As a backdrop to these developments, the use of solitary confinement as a means of coercing confessions, and the arbitrary use of house arrest, continued to prevent Palestinian children from enjoying their rights as enshrined in the Convention on the Rights of the Child.
Settlers – Israelis who live in the West Bank in settlements that are deemed illegal under international law – have long been attacking Palestinians, including children. In June, DCI-Palestine published a report detailing incidents of settler attacks that took place in 2013, including attacks on children as they made their way to school and on school buildings during classes.
The report noted the implicit cooperation of soldiers in settler attacks, including cases in which soldiers either ignored overt attacks or even participated in the violence.
Documenting settler violence, DCI-Palestine found that 129 instances of settler attacks against children were recorded between 2008 and 2012. The announcement in October of a further 1,000 new settler homes across East Jerusalem will likely expose Palestinian children to further violence, as the number of Israeli settlers living in the Occupied Palestinian Territory continues to swell.
Live ammunition and deaths across the West Bank
At least 11 Palestinian children in the West Bank, including East Jerusalem, lost their lives in 2014 after being shot with live ammunition by Israeli soldiers. Fatalities increased in the aftermath of the killing of three Israeli teenagers in the West Bank in June and the subsequent revenge killing of 16-year-old Palestinian Mohammad Abu Khdeir, who was murdered in early July. This, as well as the conflict in Gaza during July and August, led to a rise in protests and a clampdown on Palestinian youth in East Jerusalem by the Israeli military.
Israeli forces stationed in East Jerusalem and the West Bank routinely used excessive force to disperse crowds, including using live ammunition, resulting in injuries and fatalities to children. Live ammunition, according to the Israeli military’s own regulations, must only be used in circumstances in which a direct, mortal threat is posed to a soldier. DCI-Palestine, to date, has found no evidence that suggests that the children killed in 2014 were posing such a threat at the time of their shooting.

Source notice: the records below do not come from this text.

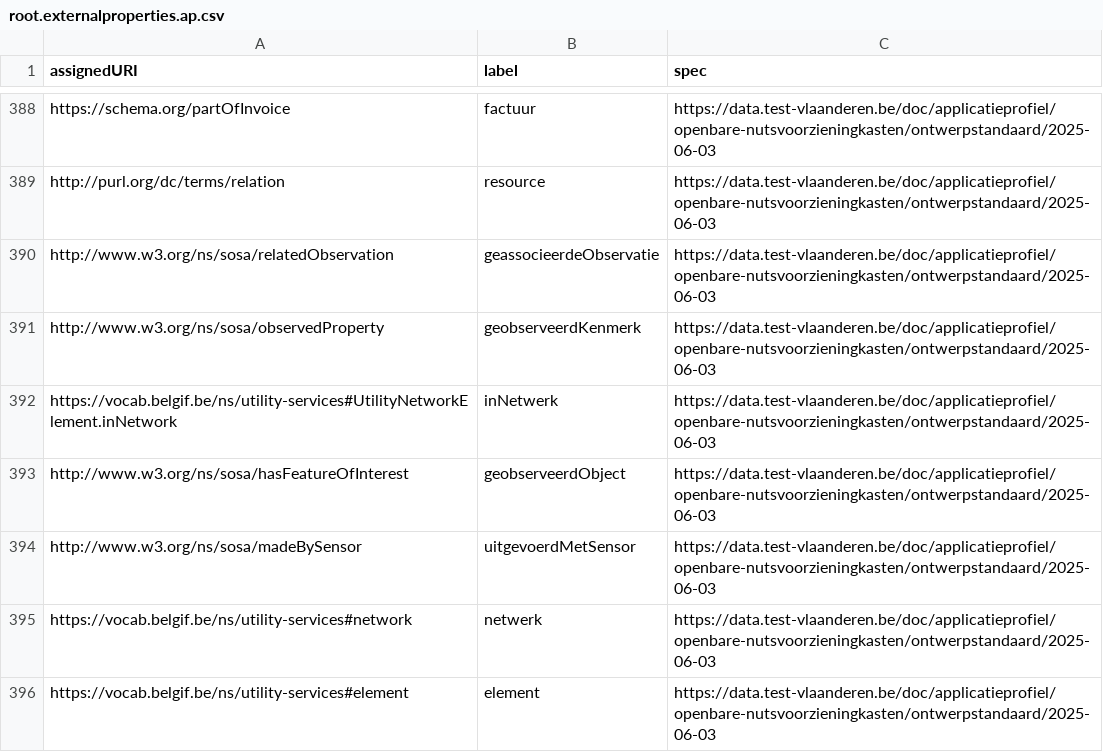
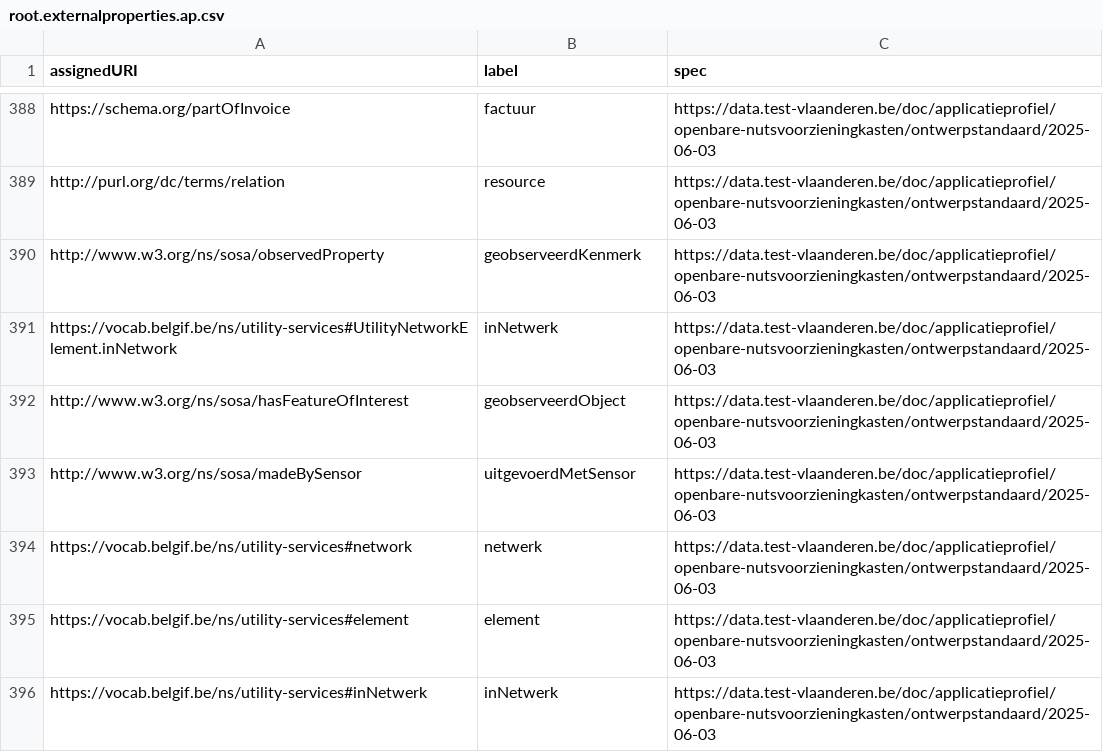
Before and after one commit to Informatievlaanderen/data.vlaanderen.be-statistics, a CSV file: root.externalproperties.ap.csv, drawn as a sheet; only a part is shown, gaps mark what is left out; the shorter side is filled out with more unchanged rows.

```diff
--- a/root.externalproperties.ap.csv
+++ b/root.externalproperties.ap.csv
@@ -389,3 +389,2 @@
 "http://purl.org/dc/terms/relation","resource","https://data.test-vlaanderen.be/doc/applicatieprofiel/openbare-nutsvoorzieningkasten/ontwerpstandaard/2025-06-03"
-"http://www.w3.org/ns/sosa/relatedObservation","geassocieerdeObservatie","https://data.test-vlaanderen.be/doc/applicatieprofiel/openbare-nutsvoorzieningkasten/ontwerpstandaard/2025-06-03"
 "http://www.w3.org/ns/sosa/observedProperty","geobserveerdKenmerk","https://data.test-vlaanderen.be/doc/applicatieprofiel/openbare-nutsvoorzieningkasten/ontwerpstandaard/2025-06-03"
```
Also changed, not shown: root.properties.ap.csv, 11 other files.
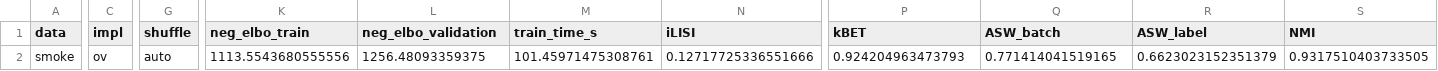
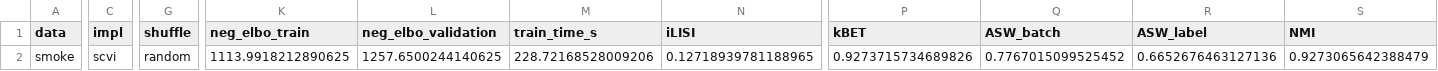
Before and after one commit to omicverse/omicverse, a CSV file: benchmarks/vi/parity_smoke_cpu.csv, drawn as a sheet; only a part is shown, gaps mark what is left out; the diff covers the shown part only; the diff names each change by its address in the sheet, - before the commit and + after, or states it on an @@ line.

```diff
--- a/benchmarks/vi/parity_smoke_cpu.csv
+++ b/benchmarks/vi/parity_smoke_cpu.csv
-C2 (impl): ov
+C2 (impl): scvi
-G2 (shuffle): auto
+G2 (shuffle): random
-K2 (neg_elbo_train): 1113.5543680555556
+K2 (neg_elbo_train): 1113.9918212890625
-L2 (neg_elbo_validation): 1256.48093359375
+L2 (neg_elbo_validation): 1257.6500244140625
-M2 (train_time_s): 101.45971475308761
+M2 (train_time_s): 228.72168528009206
-N2 (iLISI): 0.12717725336551666
+N2 (iLISI): 0.12718939781188965
-P2 (kBET): 0.924204963473793
+P2 (kBET): 0.9273715734689826
-Q2 (ASW_batch): 0.771414041519165
+Q2 (ASW_batch): 0.7767015099525452
-R2 (ASW_label): 0.6623023152351379
+R2 (ASW_label): 0.6652676463127136
-S2 (NMI): 0.9317510403733505
+S2 (NMI): 0.9273065642388479
```
Also changed, not shown: 3 edited cells elsewhere in this file, benchmarks/vi/blockshuffle_seaad50k.csv, 7 other files.
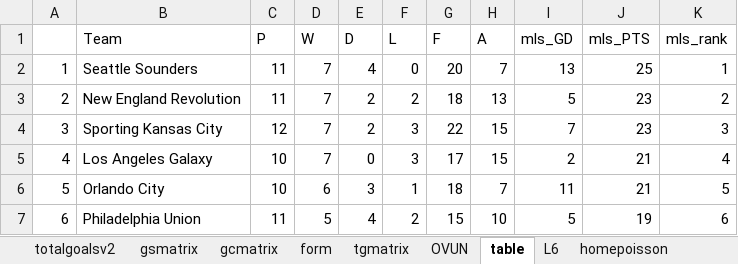
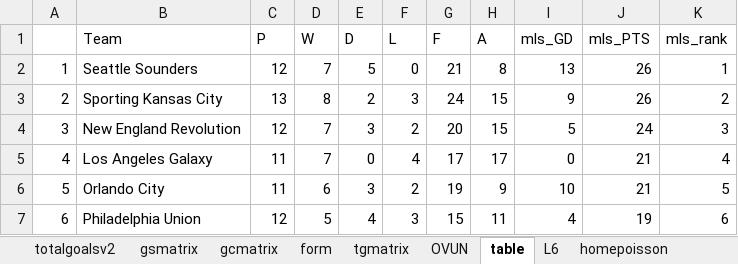
Before and after one commit to gitboyzorro5/Rsoccer, an Excel workbook: MLS.xlsx, sheet table, drawn as a sheet; only a part is shown; values as stored, in another font and other column widths than the file's, no cell formats; conditional formats not drawn; the diff covers the shown part only; the diff names each change by its address in the sheet, - before the commit and + after, or states it on an @@ line.

```diff
--- a/MLS.xlsx (sheet table)
+++ b/MLS.xlsx (sheet table)
-C2 (P): 11
+C2 (P): 12
-E2 (D): 4
+E2 (D): 5
-G2 (F): 20
+G2 (F): 21
-H2 (A): 7
+H2 (A): 8
-J2 (mls_PTS): 25
+J2 (mls_PTS): 26
-B3 (Team): New England Revolution
+B3 (Team): Sporting Kansas City
-C3 (P): 11
+C3 (P): 13
-D3 (W): 7
+D3 (W): 8
-F3 (L): 2
+F3 (L): 3
-G3 (F): 18
+G3 (F): 24
-H3 (A): 13
+H3 (A): 15
-I3 (mls_GD): 5
+I3 (mls_GD): 9
-J3 (mls_PTS): 23
+J3 (mls_PTS): 26
-B4 (Team): Sporting Kansas City
+B4 (Team): New England Revolution
-E4 (D): 2
+E4 (D): 3
-F4 (L): 3
+F4 (L): 2
-G4 (F): 22
+G4 (F): 20
-I4 (mls_GD): 7
+I4 (mls_GD): 5
-J4 (mls_PTS): 23
+J4 (mls_PTS): 24
-C5:C6 (P): 10
+C5:C6 (P): 11
-F5 (L): 3
+F5 (L): 4
-H5 (A): 15
+H5 (A): 17
-I5 (mls_GD): 2
+I5 (mls_GD): 0
-F6 (L): 1
+F6 (L): 2
-G6 (F): 18
+G6 (F): 19
-H6 (A): 7
+H6 (A): 9
-I6 (mls_GD): 11
+I6 (mls_GD): 10
-C7 (P): 11
+C7 (P): 12
-F7 (L): 2
+F7 (L): 3
-H7 (A): 10
+H7 (A): 11
-I7 (mls_GD): 5
+I7 (mls_GD): 4
```
Also changed, not shown: 143 edited cells elsewhere in this sheet, sheet MLS, sheet OVUN, sheet L6, sheet totalgoalsv2, sheet homepoisson, sheet awaypoisson, 6 more sheets, cell formats, 2 other files.
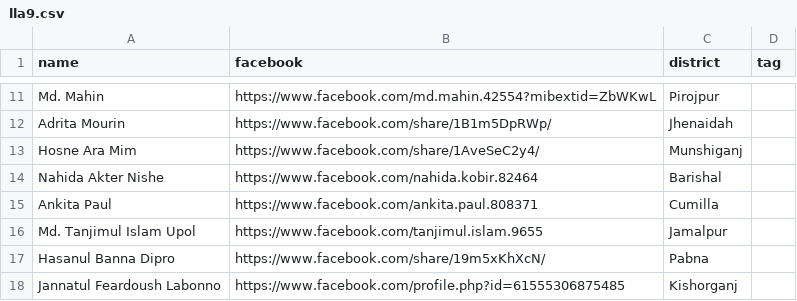
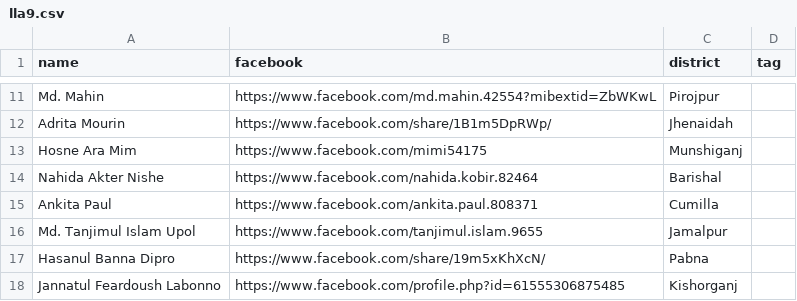
Before and after one commit to ahoshanur/lla9fb, a CSV file: lla9.csv, drawn as a sheet; only a part is shown, gaps mark what is left out.

Commit message:
Update lla9.csv

```diff
--- a/lla9.csv
+++ b/lla9.csv
@@ -12,3 +12,3 @@ Md. Mahin,https://www.facebook.com/md.mahin.42554?mibextid=ZbWKwL,Pirojpur,
 Adrita Mourin,https://www.facebook.com/share/1B1m5DpRWp/,Jhenaidah,
-Hosne Ara Mim,https://www.facebook.com/share/1AveSeC2y4/,Munshiganj,
+Hosne Ara Mim,https://www.facebook.com/mimi54175,Munshiganj,
 Nahida Akter Nishe,https://www.facebook.com/nahida.kobir.82464,Barishal,
```
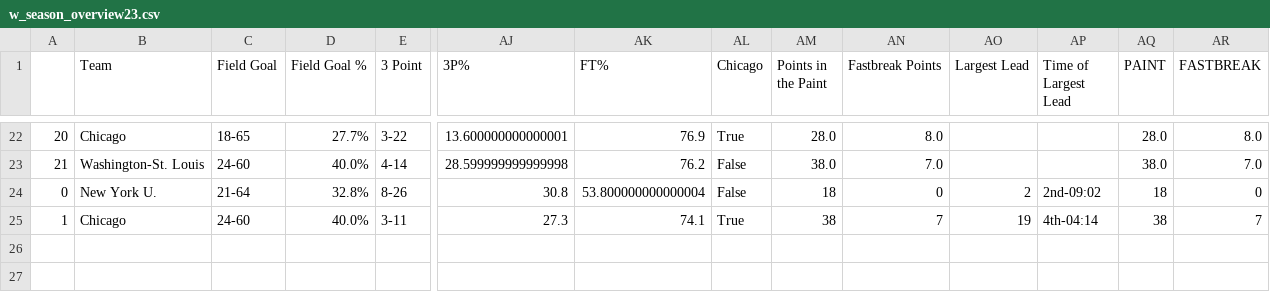
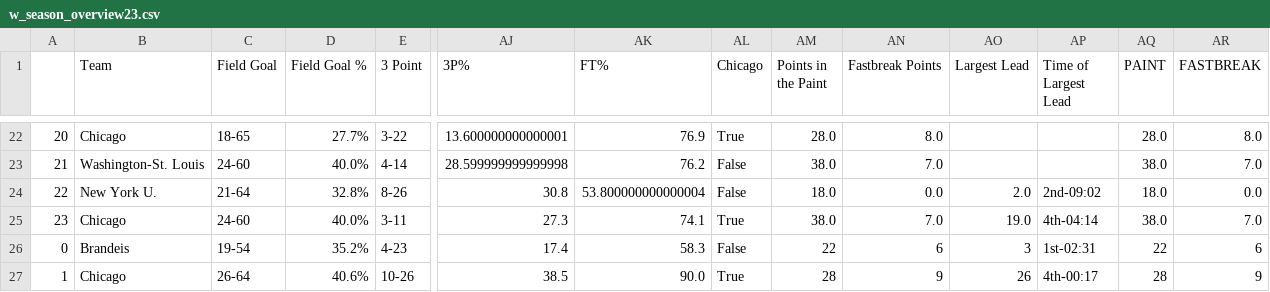
Before and after one commit to jeremydumalig/Chicago-Analytics, a CSV file: w_season_overview23.csv, drawn as a sheet; only a part is shown, gaps mark what is left out; rows hold the shown columns only; the diff names each change by its address in the sheet, - before the commit and + after, or states it on an @@ line.

```diff
--- a/w_season_overview23.csv
+++ b/w_season_overview23.csv
@@ column A renumbered between rows 24 and 25 @@
-AM24 (Points in the Paint): 18
+AM24 (Points in the Paint): 18.0
-AN24 (Fastbreak Points): 0
+AN24 (Fastbreak Points): 0.0
-AO24 (Largest Lead): 2
+AO24 (Largest Lead): 2.0
-AQ24 (PAINT): 18
+AQ24 (PAINT): 18.0
-AR24 (FASTBREAK): 0
+AR24 (FASTBREAK): 0.0
-AM25 (Points in the Paint): 38
+AM25 (Points in the Paint): 38.0
-AN25 (Fastbreak Points): 7
+AN25 (Fastbreak Points): 7.0
-AO25 (Largest Lead): 19
+AO25 (Largest Lead): 19.0
-AQ25 (PAINT): 38
+AQ25 (PAINT): 38.0
-AR25 (FASTBREAK): 7
+AR25 (FASTBREAK): 7.0
+row 26: 0 | Brandeis | 19-54 | 35.2% | 4-23 | 17.4 | 58.3 | False | 22 | 6 | 3 | 1st-02:31 | 22 | 6
+row 27: 1 | Chicago | 26-64 | 40.6% | 10-26 | 38.5 | 90.0 | True | 28 | 9 | 26 | 4th-00:17 | 28 | 9
```
Also changed, not shown: mbb_uaa_scout.csv, season_overview23.csv, 6 other files.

In May, two teenagers, Nadeem Nawara and Mohammad Salameh Abu Daher, were fatally shot with live ammunition as they protested outside Ofer military prison in the West Bank town of Beitunia. CCTV and news footage of the event clearly indicated that both boys were unarmed at the moment that they were shot during a lull in the protest. In the aftermath, Israeli officials first disputed the legitimacy of the video evidence, and then categorically denied that live fire was used during the protest: weeks later, it was proven that both teens were killed by live bullets.
In an unusual move by Israeli authorities, a border policeman has been charged with manslaughter for the killing of Nadeem. For the other children who died in 2014, however, justice remains unlikely: no soldiers or border policemen have been charged with their deaths.
Israeli policies designed to collectively punish the civilian population, including children, continued apace across the Occupied Palestinian Territory. During Israel’s deadly assault on Gaza, the overwhelming majority of children were killed when their homes were bombed by Israeli missiles. In one case, 18 children from the same extended family, aged between 4 months and 14 years old, died when their home was bombed in an Israeli airstrike, which, authorities claimed, was targeting a Hamas member visiting the building at the time.
In the West Bank, Israeli authorities regularly approved the demolition of houses of those suspected, but not convicted, of crimes. The demolition of homes in which children are living contributes to psychological trauma, the interruption of education, and significant distress, and have been condemned by human rights groups in recent years.